Whether it be in writing or in any other part of life, nothing so irritates me as someone stubbornly refusing to play to their strengths. I, for instance, am not a guitar player, nor will I ever be. Oh, I have a guitar, and like to play around with it every now and again, but I will never be any good. I know this, I accept this, and I certainly won't be exposing other people to my "music." How I wish Herman Melville would have thought the same when he sat down to write Moby Dick.
I touched on this in Part One, but Melville just seems hell-bent on putting on this professor hat and lecturing to the reader on some aspect of whales or whaling. The story will be moving along at a brilliant pace when, suddenly, a chapter will end and the new one will feature the ins and outs of how whale ships exchange news. In another place, he will go on about misconceptions landsmen have about whalers, and in another place he stops everything to tell a story Ishmael heard from another whaling ship. None of these diversions, at least insofar as I can tell, have anything to do with the main thrust of the novel. When one of these chapters strike, it's like turning the page into a different book. The tone changes, the chapters are often longer, and it is dreadfully boring.
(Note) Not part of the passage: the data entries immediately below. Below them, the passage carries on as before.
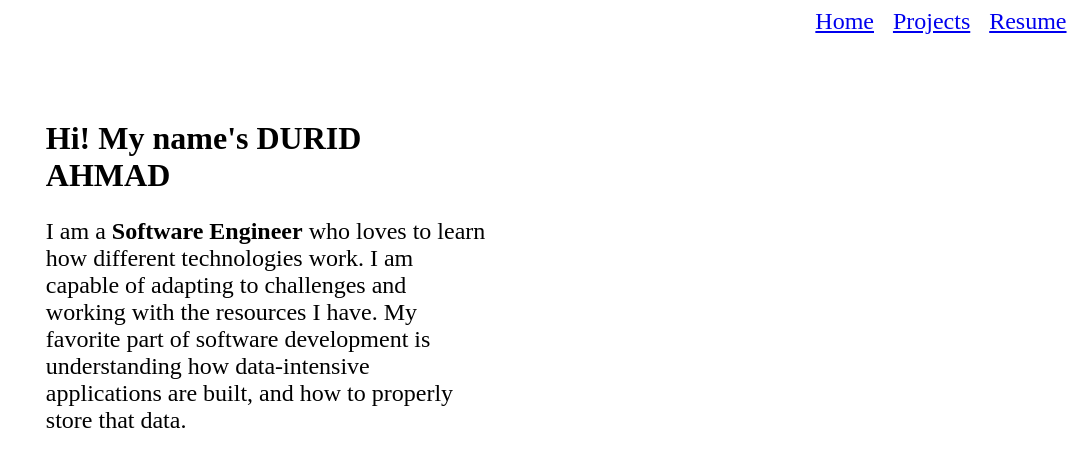
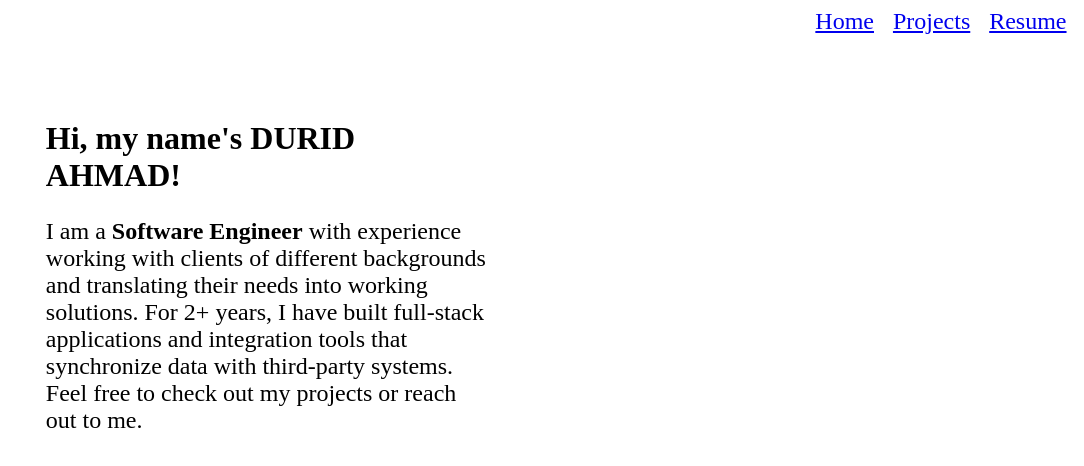
Before and after one commit to durid-ah/durid-ah.github.io, a Next.js app: page / in a window 1280 px wide. Shown: the top 466 px of the page, without its empty margins (196-1280 px from the left). Built offline with nearby package versions, Linux system fonts and the light colour scheme.

Commit message:
rephraze the intro

```diff
--- a/pages/index.tsx
+++ b/pages/index.tsx
@@ -19,12 +19,13 @@ export default function Home() {
           <div className={styles.intro}>
             <div className={styles.content}>
               <div className={styles.paragraph}>
-                <h1>Hi! My name's DURID AHMAD</h1>
+                <h1>Hi, my name's DURID AHMAD!</h1>
                 <p>
-                  I am a <span className={styles.focus}>Software Engineer</span> who loves to learn how different technologies work.
-                  I am capable of adapting to challenges and working with the resources I have.
-                  My favorite part of software development is understanding how data-intensive applications are built,
-                  and how to properly store that data.
+                  I am a <span className={styles.focus}>Software Engineer</span> with
+                  experience working with clients of different backgrounds and translating
+                  their needs into working solutions.
+                  For 2+ years, I have built full-stack applications and integration tools that synchronize
+                  data with third-party systems. Feel free to check out my projects or reach out to me.
                 </p>
               </div>
             </div>
```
Imagine if Dan Brown had stopped everything in the Da Vinci Code to ramble on about the chemistry behind the types of paint in the Mona Lisa. Not secret chemistry either, just plain old recipes for making 16th century Italian pigments.
When he's on his story, though, the author is positively masterful. After cruising a bit, Ahab relents a little in his single-mindedness and allows the men to lower away in chase of whales other than Moby Dick. The first time this happens, a whale is spotted and the men are swinging the boats out when Melville ends a chapter with this: "But at this critical instant a sudden exclamation was heard that took every eye from the whale. With a start all glared at dark Ahab, who was surrounded by five dusky phantoms that seemed fresh formed out of air."